Sometimes we equate freedom with a lack of external constraints–such as rules, or walls, or consequences. But true freedom is really about a lack of inner constraints–from unhealthy attachments and addictions, from anger, from selfishness, from fear; above all, from sin.
Freedom is not an escape from, but an ability to choose for. Freedom truly is the ability to “Love, and do what you want,” but the key is that “what you want” is a pure desire, free from self-love and directed towards God.
Saints are truly free persons who are able to give themselves completely in love to others because they are confident in God’s love for them. In the Garden of Gethsemane, Jesus broke out of the prison of fear to be fully free: he freely chose to embrace the will of his Father, out of complete confidence in his Father and out of the love for humanity which he shared with his Father.
It is important to grow in freedom as we are discerning. Otherwise the voices of our own ego or selfish desires can drown out God’s voice, no matter how God speaks to us. But learning to live in a spirit of discernment—like any aspect of the spiritual life—is gradual. A good discernment doesn’t require perfect freedom. However, we should at least try to recognize what our desires and attachments are in the area of this particular discernment, so that we can strive to let go of them as much as humanly possible. Even healthy, good desires and attachments—such as our satisfaction in a particular aspect of the Church’s mission, or our love for our family—can become impediments to true freedom if we make them more important than the will of God.
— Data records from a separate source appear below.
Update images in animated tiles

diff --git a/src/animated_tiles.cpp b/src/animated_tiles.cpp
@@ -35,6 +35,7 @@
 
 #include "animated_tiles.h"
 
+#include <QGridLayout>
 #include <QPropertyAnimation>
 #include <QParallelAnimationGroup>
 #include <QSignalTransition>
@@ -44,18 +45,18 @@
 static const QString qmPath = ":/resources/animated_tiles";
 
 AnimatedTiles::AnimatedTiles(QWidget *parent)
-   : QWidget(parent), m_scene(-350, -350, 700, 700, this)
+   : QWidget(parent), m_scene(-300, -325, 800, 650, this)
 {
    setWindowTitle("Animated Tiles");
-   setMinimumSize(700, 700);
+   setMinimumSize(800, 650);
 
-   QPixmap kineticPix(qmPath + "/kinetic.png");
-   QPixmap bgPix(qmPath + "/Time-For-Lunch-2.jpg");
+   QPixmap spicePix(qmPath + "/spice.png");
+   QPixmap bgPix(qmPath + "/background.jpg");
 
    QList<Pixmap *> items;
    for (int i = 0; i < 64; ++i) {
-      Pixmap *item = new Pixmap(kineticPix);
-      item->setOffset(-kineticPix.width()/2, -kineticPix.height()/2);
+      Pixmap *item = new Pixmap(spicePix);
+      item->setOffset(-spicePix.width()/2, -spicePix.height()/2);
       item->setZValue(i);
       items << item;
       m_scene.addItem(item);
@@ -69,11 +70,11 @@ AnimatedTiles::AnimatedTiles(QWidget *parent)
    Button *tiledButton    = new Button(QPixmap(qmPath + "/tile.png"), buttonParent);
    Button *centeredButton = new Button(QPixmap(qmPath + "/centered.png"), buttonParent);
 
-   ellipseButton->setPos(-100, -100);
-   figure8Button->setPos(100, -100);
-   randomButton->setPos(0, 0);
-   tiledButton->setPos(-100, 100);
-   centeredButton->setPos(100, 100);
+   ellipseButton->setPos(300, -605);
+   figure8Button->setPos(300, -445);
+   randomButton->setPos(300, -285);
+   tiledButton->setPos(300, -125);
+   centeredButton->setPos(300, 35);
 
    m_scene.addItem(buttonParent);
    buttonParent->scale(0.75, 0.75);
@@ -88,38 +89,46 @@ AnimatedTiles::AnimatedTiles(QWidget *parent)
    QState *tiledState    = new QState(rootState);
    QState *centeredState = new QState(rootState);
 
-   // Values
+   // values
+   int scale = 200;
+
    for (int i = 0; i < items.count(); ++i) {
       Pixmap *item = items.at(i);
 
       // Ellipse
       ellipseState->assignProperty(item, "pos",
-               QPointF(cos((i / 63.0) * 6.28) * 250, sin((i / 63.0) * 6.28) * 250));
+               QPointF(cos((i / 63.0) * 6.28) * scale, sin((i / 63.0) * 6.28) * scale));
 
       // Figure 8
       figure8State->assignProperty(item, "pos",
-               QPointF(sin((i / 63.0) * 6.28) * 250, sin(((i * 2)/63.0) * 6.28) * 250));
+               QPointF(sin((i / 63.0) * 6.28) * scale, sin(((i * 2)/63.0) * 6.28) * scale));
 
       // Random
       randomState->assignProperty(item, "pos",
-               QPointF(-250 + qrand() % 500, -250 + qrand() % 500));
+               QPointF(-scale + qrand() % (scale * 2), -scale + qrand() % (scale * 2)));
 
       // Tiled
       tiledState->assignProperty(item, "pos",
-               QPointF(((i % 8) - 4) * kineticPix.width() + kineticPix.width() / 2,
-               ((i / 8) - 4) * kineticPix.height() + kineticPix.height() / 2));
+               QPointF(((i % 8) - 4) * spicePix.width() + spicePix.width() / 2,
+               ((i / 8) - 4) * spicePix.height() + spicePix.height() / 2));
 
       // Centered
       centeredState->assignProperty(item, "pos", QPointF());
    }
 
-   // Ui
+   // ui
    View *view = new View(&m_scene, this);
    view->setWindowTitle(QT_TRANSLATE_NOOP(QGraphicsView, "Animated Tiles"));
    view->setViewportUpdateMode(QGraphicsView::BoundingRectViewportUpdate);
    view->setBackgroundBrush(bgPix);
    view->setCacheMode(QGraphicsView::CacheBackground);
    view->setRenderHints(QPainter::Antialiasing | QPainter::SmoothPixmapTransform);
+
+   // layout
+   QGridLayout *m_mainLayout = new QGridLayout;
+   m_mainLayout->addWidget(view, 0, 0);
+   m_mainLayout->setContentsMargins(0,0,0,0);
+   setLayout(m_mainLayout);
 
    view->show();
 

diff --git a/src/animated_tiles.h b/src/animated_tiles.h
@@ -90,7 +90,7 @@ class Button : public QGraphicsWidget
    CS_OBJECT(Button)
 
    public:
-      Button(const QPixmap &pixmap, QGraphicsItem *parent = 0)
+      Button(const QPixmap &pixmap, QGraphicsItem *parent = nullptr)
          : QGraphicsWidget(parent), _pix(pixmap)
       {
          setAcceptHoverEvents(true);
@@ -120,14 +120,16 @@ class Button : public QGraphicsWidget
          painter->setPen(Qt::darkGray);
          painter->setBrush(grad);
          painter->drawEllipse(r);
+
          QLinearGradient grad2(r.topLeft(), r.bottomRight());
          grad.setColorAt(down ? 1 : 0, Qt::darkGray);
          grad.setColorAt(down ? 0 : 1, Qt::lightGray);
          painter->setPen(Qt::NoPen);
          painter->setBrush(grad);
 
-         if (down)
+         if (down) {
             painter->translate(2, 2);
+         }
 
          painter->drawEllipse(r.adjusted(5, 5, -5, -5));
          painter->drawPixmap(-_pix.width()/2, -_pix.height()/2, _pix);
To Journal About
What is your vision of freedom?
What are the biggest obstacles to freedom that you face in your current discernment?
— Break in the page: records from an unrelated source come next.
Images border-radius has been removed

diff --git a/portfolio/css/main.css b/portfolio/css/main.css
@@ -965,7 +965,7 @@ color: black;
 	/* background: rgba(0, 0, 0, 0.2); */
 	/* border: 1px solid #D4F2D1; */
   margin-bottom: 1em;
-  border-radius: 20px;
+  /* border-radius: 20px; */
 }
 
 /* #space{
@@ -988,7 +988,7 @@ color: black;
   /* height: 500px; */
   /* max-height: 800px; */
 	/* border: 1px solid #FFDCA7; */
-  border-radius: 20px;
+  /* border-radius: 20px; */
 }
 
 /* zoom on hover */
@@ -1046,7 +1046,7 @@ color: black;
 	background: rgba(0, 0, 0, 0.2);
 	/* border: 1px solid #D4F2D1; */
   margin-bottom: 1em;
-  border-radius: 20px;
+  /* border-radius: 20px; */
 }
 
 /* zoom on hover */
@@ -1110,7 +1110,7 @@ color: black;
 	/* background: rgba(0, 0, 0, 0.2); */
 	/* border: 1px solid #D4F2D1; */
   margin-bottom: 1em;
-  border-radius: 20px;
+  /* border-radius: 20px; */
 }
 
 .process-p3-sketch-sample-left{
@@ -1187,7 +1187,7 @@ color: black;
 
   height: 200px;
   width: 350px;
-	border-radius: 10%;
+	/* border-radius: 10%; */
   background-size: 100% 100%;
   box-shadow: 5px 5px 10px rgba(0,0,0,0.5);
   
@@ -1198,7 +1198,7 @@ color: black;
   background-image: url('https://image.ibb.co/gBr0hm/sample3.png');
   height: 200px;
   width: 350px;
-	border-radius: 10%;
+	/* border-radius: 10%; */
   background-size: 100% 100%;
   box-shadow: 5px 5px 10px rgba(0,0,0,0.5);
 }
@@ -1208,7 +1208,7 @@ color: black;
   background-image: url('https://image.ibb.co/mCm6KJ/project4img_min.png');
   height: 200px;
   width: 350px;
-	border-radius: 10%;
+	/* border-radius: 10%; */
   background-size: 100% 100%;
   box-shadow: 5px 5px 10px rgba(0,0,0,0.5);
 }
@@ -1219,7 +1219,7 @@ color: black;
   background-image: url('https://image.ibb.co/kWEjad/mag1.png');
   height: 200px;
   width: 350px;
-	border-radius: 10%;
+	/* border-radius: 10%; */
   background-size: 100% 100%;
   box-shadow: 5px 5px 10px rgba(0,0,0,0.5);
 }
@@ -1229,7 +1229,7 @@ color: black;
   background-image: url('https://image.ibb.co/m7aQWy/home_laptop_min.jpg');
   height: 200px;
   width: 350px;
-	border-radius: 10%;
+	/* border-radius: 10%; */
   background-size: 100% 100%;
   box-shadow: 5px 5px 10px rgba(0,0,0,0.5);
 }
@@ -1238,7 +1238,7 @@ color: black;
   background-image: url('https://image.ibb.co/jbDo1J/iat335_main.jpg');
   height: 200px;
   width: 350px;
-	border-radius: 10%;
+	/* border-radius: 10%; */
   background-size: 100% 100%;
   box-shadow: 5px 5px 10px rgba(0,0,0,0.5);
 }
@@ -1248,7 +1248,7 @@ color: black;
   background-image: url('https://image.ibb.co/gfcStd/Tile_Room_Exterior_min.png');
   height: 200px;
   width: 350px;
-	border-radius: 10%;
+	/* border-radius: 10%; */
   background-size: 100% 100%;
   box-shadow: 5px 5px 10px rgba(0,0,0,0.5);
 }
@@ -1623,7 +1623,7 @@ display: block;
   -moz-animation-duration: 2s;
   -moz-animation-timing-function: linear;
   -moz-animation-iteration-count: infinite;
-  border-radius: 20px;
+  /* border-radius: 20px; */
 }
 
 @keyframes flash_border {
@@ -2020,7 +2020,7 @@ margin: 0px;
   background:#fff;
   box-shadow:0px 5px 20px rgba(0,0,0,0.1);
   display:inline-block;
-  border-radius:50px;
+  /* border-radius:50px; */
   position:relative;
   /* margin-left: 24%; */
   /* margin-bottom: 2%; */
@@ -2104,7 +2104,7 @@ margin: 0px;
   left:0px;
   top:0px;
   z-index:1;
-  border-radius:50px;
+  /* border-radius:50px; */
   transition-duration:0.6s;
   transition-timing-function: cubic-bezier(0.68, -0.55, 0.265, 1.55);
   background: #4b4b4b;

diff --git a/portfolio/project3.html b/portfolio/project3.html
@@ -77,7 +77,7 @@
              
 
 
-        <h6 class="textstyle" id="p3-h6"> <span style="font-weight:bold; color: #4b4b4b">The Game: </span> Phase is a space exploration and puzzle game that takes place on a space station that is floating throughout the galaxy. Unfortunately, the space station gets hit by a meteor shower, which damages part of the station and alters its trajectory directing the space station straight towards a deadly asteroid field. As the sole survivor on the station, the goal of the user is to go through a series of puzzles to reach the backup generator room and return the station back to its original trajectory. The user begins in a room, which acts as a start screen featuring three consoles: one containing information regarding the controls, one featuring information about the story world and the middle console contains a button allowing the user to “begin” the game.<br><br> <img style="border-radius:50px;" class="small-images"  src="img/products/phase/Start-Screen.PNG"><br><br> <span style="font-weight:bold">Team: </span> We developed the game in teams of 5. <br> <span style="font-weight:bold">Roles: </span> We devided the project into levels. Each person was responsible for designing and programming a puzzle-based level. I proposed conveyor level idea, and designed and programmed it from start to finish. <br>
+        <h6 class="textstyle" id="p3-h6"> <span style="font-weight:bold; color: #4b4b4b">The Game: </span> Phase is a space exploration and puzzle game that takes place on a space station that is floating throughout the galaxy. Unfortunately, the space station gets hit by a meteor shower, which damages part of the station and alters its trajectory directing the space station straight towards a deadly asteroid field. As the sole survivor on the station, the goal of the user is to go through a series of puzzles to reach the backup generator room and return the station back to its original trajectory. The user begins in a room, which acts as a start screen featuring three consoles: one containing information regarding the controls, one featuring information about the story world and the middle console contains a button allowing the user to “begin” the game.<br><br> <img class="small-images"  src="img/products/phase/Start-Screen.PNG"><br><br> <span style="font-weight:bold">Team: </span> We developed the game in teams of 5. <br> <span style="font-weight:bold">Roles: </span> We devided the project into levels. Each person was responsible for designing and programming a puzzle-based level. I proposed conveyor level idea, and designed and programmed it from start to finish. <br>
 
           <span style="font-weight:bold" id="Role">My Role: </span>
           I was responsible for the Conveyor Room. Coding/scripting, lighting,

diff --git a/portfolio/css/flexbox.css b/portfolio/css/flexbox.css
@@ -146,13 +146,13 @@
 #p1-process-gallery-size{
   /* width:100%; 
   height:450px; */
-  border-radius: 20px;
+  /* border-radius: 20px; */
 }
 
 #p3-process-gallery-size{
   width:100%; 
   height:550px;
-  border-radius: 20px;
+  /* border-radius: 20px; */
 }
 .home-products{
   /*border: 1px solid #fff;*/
After you have journaled about these questions, bring your answers and your desires to Jesus in prayer.